In The Enchanted One, Scheherazade ventures beyond the castle to find more stories to tell because she’s nearly reached 1,000 nights of storytelling, and has little more to draw from. She encounters a wind genie, a pickpocket, a daft beauty who’s fathered nearly all of the island’s populace, and then finally her father, who tells her of the strange (and very real) hobbies that he’s seen Lisbon’s men take up in order to pass their extremely empty and hopeless days: training birds for singing competitions.
While the above sections are the most entertaining (and satirical) sections of the films, it is the attempts of the Portuguese to carry on day-to-day that make up the majority of Gomes’ trilogy. These are Scheherazade’s silent thoughts and observations. In The Restless One, she observes a man who organizes the yearly New Year’s run into the cold and bitter ocean. This man knows that for the unemployed people he interviews for benefits every day, this New Year’s run is one of the few days that promise a jolt for still being alive. In The Desolate One, she observes the inhabitants of an apartment complex whose neighbors can only talk to one another while in the presence of a friendly dog. In The Enchanted One, it is the jobless men who move all of their attention to the ability of their finches to sing. These men enter the finches into inelegant contests—under tattered tarps, on the outskirts of town—to compete against other lonely men (who know why their caged birds sing).

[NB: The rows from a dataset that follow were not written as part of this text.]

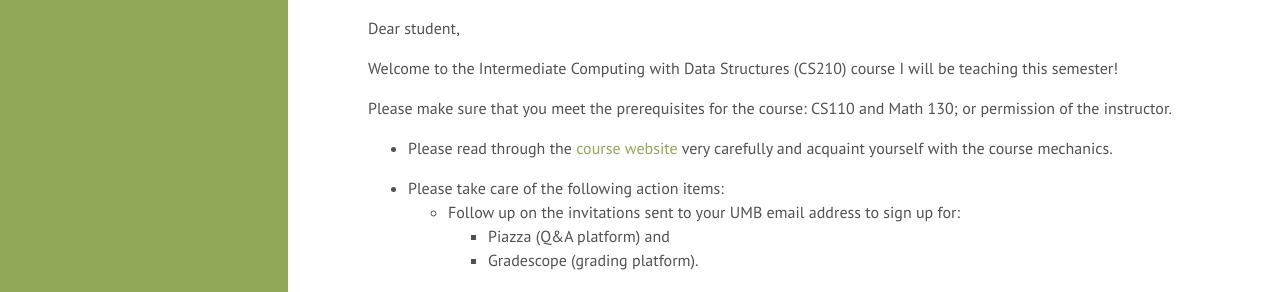
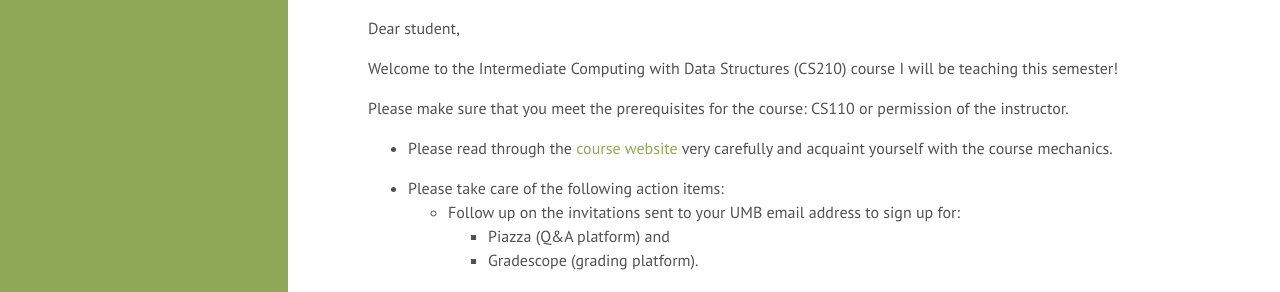
Before and after one commit to swamiiyer/swamiiyer.github.io, a Jekyll site: the page built from _pages/cs210/index.md, in a window 1280 px wide and 960 px high. Shown: the part 184-476 px from the top of the window. Built offline with Jekyll 4.4.1, drawn with Linux system fonts in a browser that asks for light colours.

Commit message:
minor change

```diff
--- a/_pages/cs210/index.md
+++ b/_pages/cs210/index.md
@@ -11,7 +11,7 @@ Dear student,
 
 Welcome to the Intermediate Computing with Data Structures (CS210) course I will be teaching this semester!
 
-Please make sure that you meet the prerequisites for the course: CS110 and Math 130; or permission of the instructor.
+Please make sure that you meet the prerequisites for the course: CS110 or permission of the instructor.
 
 - Please read through the [course website](/cs210/) very carefully and acquaint yourself with the course mechanics.
 
```
Also changed, not shown: _pages/cs210/course_info.md (+1 -1 lines).
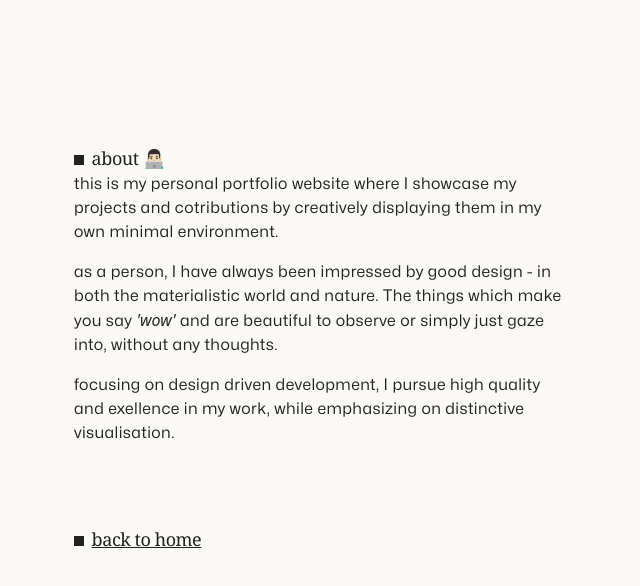
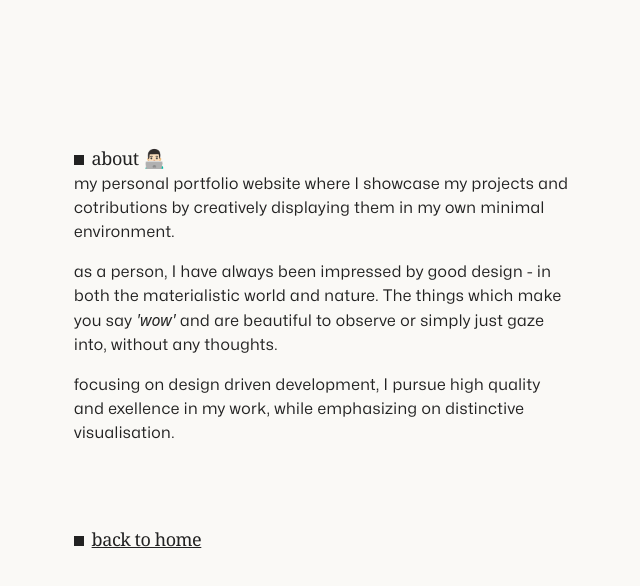
Before and after one commit to denislav-d/personal-portfolio, a Next.js app: page /about in a window 1280 px wide. Shown: the top 586 px of the page, without its empty margins (318-958 px from the left). Built offline with nearby package versions, Linux system fonts and the light colour scheme.

Commit message:
Quick change in about

```diff
--- a/src/app/about/page.tsx
+++ b/src/app/about/page.tsx
@@ -9,7 +9,7 @@ export default function About() {
     <section className="container z-10 mx-auto mb-20 mt-24 flex flex-col px-10 md:w-full md:min-w-[512px] md:max-w-xl lg:mt-36">
       <h1 className="text-title">about 👨🏻‍💻</h1>
       <p className="text-secondary mb-4">
-        this is my personal portfolio website where I showcase my projects and
+        my personal portfolio website where I showcase my projects and
         cotributions by creatively displaying them in my own minimal
         environment.
       </p>
```
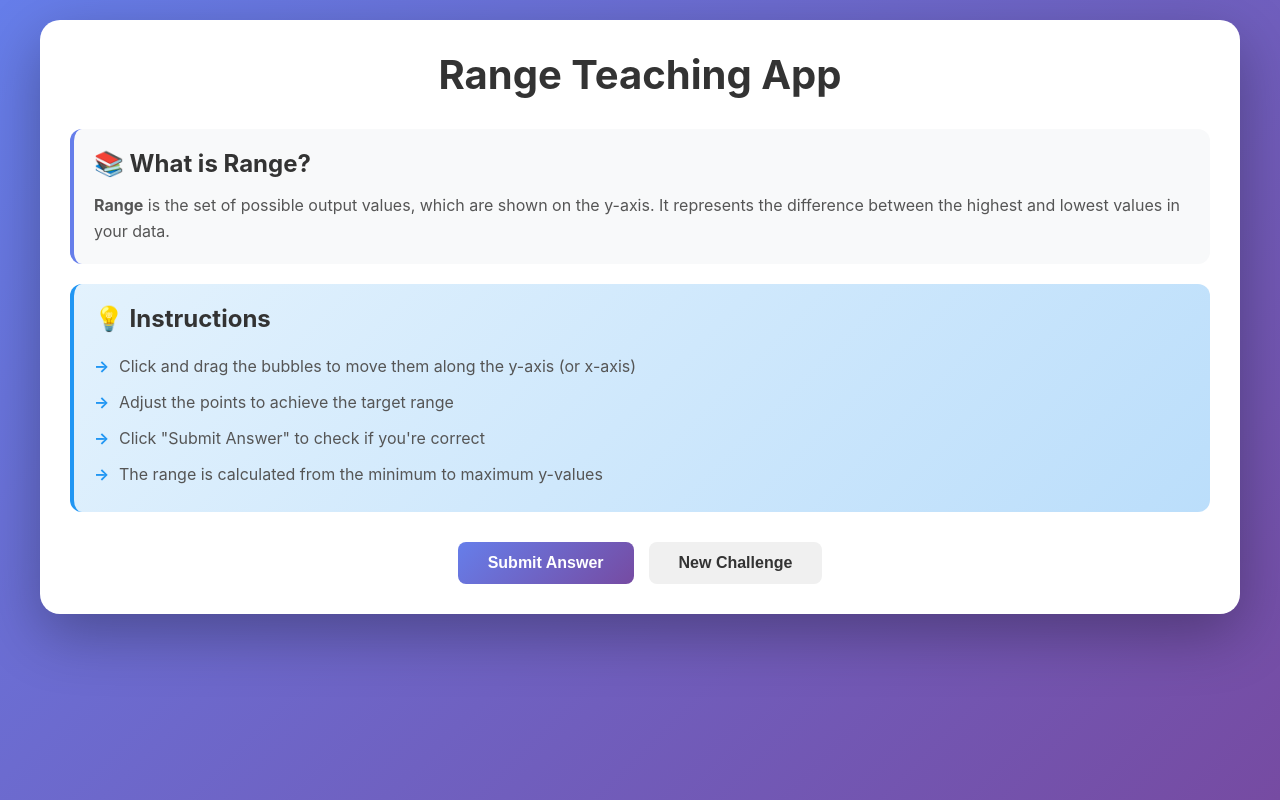
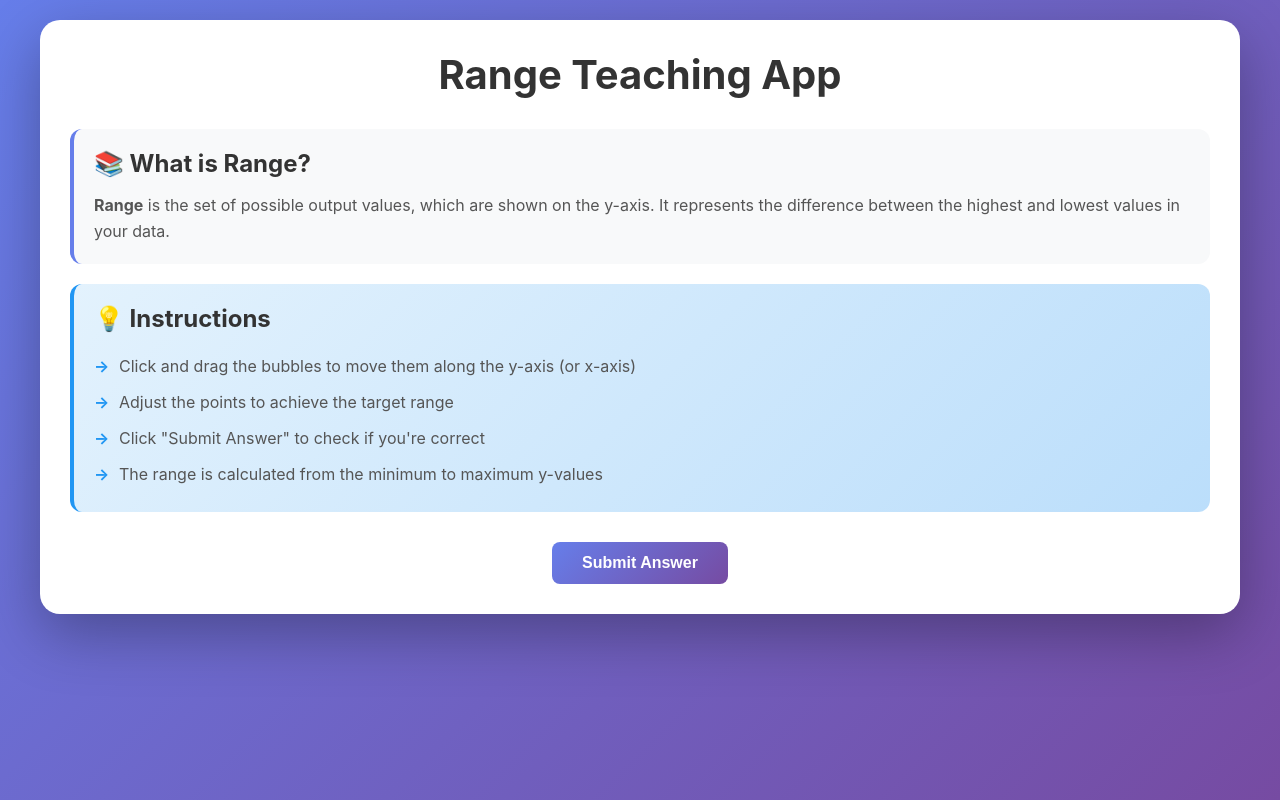
Before and after one commit to sergiishevchenko/range-teaching-app, a React (Create React App) app in the folder frontend/: page / in a window 1280 px wide. Built offline with nearby package versions, Linux system fonts and the light colour scheme; no server answers.

Commit message:
remove new challenge button from app component

```diff
--- a/frontend/src/App.jsx
+++ b/frontend/src/App.jsx
@@ -99,9 +99,6 @@ function App() {
           <button className="btn btn-primary" onClick={handleSubmit}>
             Submit Answer
           </button>
-          <button className="btn btn-secondary" onClick={handleNewChallenge}>
-            New Challenge
-          </button>
         </div>
       </div>
     </div>
```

The above sections are less lively (sometimes nearly numbingly so), but they are entirely necessary for this call-and-response film between Gomes’ conscience and Scheherazade’s creativity. Both the filmmaker’s conscience and the future Queen’s penchant for captivating storytelling come from the same places: a fear of their ruler, and a hope to spare the countrymen the carelessness of their King. As Scheherazade, the genie at the tribunal, and Punk Maria (the youthful co-worker who assists with arranging the cold New Year’s swim) a special mention goes to Crista Alfaiate, who beautifully transforms herself throughout the film, as a voice to both Gomes’ anger and Scheherazade’s hope.
For the patient, Arabian Nights is a marvel. It pushes filmmaking into a new realm of the senses, to a place where it is okay to become sleepy. You know a new jolt will come. Following Gomes’ previous film, the near-silent, black-and-white, and entirely romantic Tabu—which launched the director into the international cinephile’s consciousness—Arabian Nights was an immense risk. But it is a six-hour tale that reinforces a hope for filmmakers to not abandon their audiences in times of trouble, but to engage with them, and listen to them.
Arabian Nights: Volume 1, The Restless One will play in New York City, December 4-10; Arabian Nights: Volume 2, The Desolate One will play in New York City, December 11-17; Arabian Nights: Volume 3, The Enchanted One will play in New York City, December 18-24. Other US cities to be announced.
The three films played throughout the New York Film Festival, which ran from September 26 to October 10. The rest of our NYFF coverage is below:
- ‘The Walk’ review
- ‘Bridge of Spies’ review
- ‘Steve Jobs’ review
- Joseph Gordon-Levitt interview for ‘The Walk’
- Guy Maddin interview for ‘The Forbidden Room’